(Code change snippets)
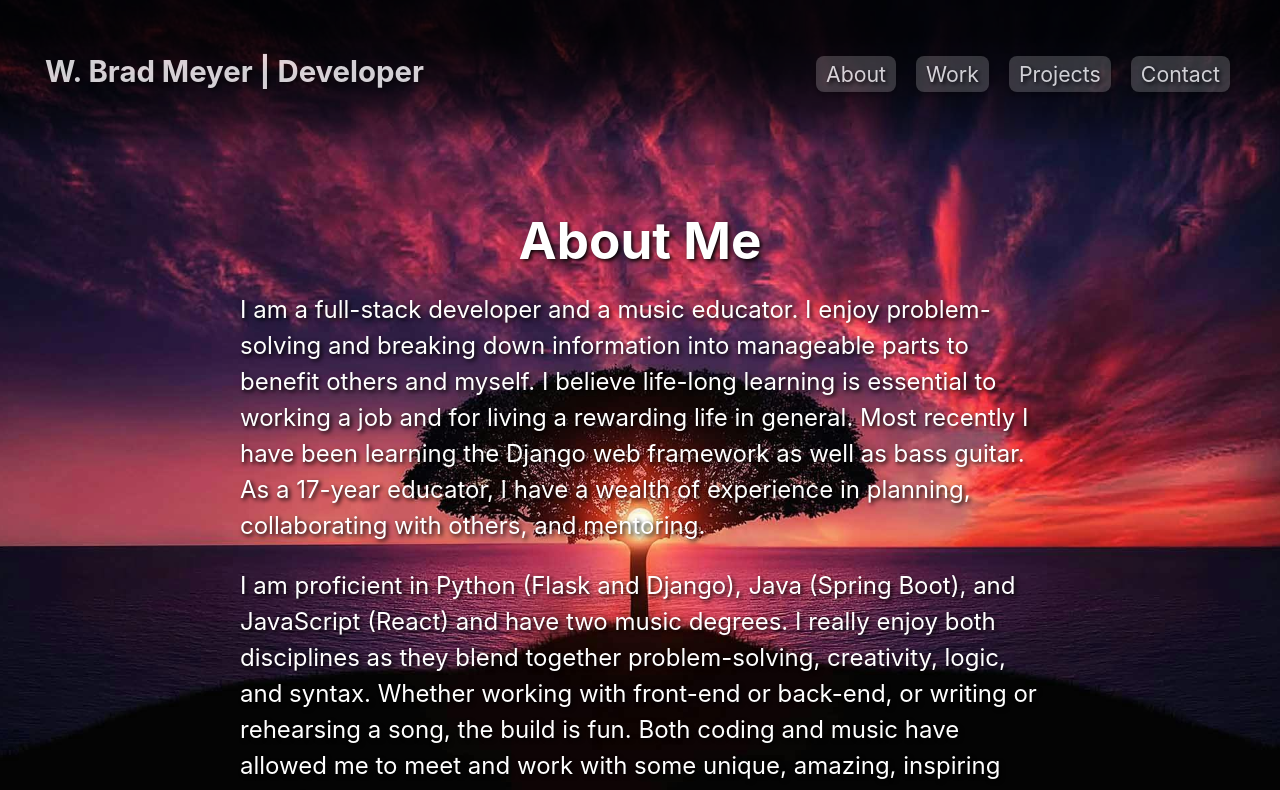
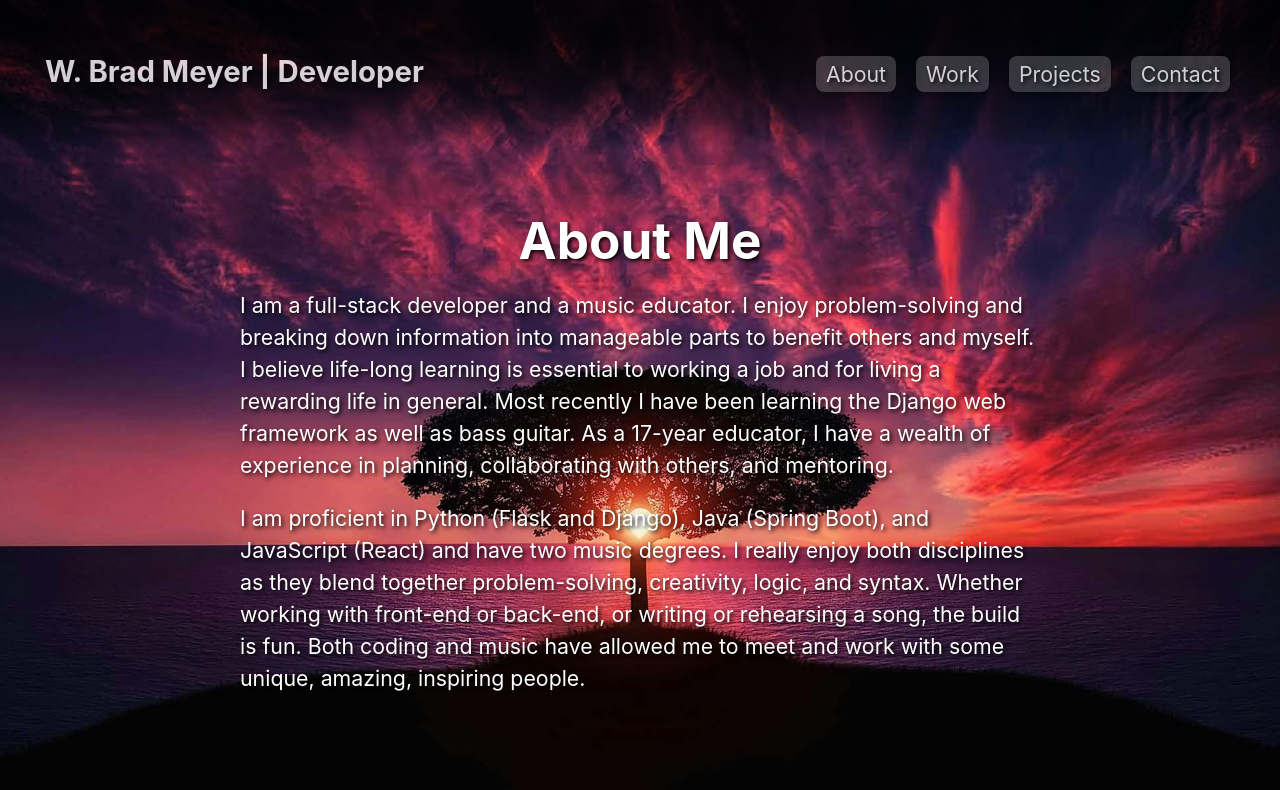
Before and after one commit to Wbradmeyer/vitePortfolio, a Vue app: page / in a window 1280 px wide. Shown: the top 790 px of the page. Built offline with nearby package versions, Linux system fonts and the light colour scheme.

Commit message:
proj font size

```diff
--- a/src/components/Projects.vue
+++ b/src/components/Projects.vue
@@ -74,13 +74,13 @@
     }
 
     .project.pic:hover {
-        transform: scale(1.25);
+        transform: scale(1.2);
     }
 
     a, p {
         text-decoration: none;
         color: white;
-        font-size: 18pt;
+        font-size: 16pt;
     }
 
     .info {
```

# Your task:
The answer must be the lines from the one containing "proj font size" to the final line of the data above, copied exactly, both included, with nothing added.

# Expected answer:
proj font size

```diff
--- a/src/components/Projects.vue
+++ b/src/components/Projects.vue
@@ -74,13 +74,13 @@
     }
 
     .project.pic:hover {
-        transform: scale(1.25);
+        transform: scale(1.2);
     }
 
     a, p {
         text-decoration: none;
         color: white;
-        font-size: 18pt;
+        font-size: 16pt;
     }
 
     .info {
```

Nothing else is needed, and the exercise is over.